• **What to work on**: Exact repetition of the data below is required.

[Items listed in a dataset]
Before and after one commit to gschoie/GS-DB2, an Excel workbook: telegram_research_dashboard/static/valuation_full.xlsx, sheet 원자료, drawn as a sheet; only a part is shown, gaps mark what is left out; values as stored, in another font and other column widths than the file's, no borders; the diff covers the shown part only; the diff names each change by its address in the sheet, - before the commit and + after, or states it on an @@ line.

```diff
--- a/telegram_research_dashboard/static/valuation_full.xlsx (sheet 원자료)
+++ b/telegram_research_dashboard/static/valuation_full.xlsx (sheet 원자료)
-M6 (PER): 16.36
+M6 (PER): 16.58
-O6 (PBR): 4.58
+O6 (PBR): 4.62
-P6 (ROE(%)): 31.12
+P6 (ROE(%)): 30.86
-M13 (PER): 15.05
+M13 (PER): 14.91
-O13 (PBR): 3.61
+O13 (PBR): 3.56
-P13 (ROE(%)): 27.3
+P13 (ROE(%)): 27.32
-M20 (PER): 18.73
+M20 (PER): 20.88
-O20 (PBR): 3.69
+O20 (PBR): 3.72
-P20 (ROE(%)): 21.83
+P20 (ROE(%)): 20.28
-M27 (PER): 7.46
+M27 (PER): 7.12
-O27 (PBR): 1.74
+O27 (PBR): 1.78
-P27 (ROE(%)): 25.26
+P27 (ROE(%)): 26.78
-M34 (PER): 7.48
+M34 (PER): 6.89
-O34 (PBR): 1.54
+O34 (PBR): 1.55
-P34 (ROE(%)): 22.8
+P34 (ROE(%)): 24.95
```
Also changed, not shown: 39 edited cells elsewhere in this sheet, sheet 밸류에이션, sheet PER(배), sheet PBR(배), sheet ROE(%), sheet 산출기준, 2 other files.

• **Result for this exercise**:
Before and after one commit to gschoie/GS-DB2, an Excel workbook: telegram_research_dashboard/static/valuation_full.xlsx, sheet 원자료, drawn as a sheet; only a part is shown, gaps mark what is left out; values as stored, in another font and other column widths than the file's, no borders; the diff covers the shown part only; the diff names each change by its address in the sheet, - before the commit and + after, or states it on an @@ line.

```diff
--- a/telegram_research_dashboard/static/valuation_full.xlsx (sheet 원자료)
+++ b/telegram_research_dashboard/static/valuation_full.xlsx (sheet 원자료)
-M6 (PER): 16.36
+M6 (PER): 16.58
-O6 (PBR): 4.58
+O6 (PBR): 4.62
-P6 (ROE(%)): 31.12
+P6 (ROE(%)): 30.86
-M13 (PER): 15.05
+M13 (PER): 14.91
-O13 (PBR): 3.61
+O13 (PBR): 3.56
-P13 (ROE(%)): 27.3
+P13 (ROE(%)): 27.32
-M20 (PER): 18.73
+M20 (PER): 20.88
-O20 (PBR): 3.69
+O20 (PBR): 3.72
-P20 (ROE(%)): 21.83
+P20 (ROE(%)): 20.28
-M27 (PER): 7.46
+M27 (PER): 7.12
-O27 (PBR): 1.74
+O27 (PBR): 1.78
-P27 (ROE(%)): 25.26
+P27 (ROE(%)): 26.78
-M34 (PER): 7.48
+M34 (PER): 6.89
-O34 (PBR): 1.54
+O34 (PBR): 1.55
-P34 (ROE(%)): 22.8
+P34 (ROE(%)): 24.95
```
Also changed, not shown: 39 edited cells elsewhere in this sheet, sheet 밸류에이션, sheet PER(배), sheet PBR(배), sheet ROE(%), sheet 산출기준, 2 other files.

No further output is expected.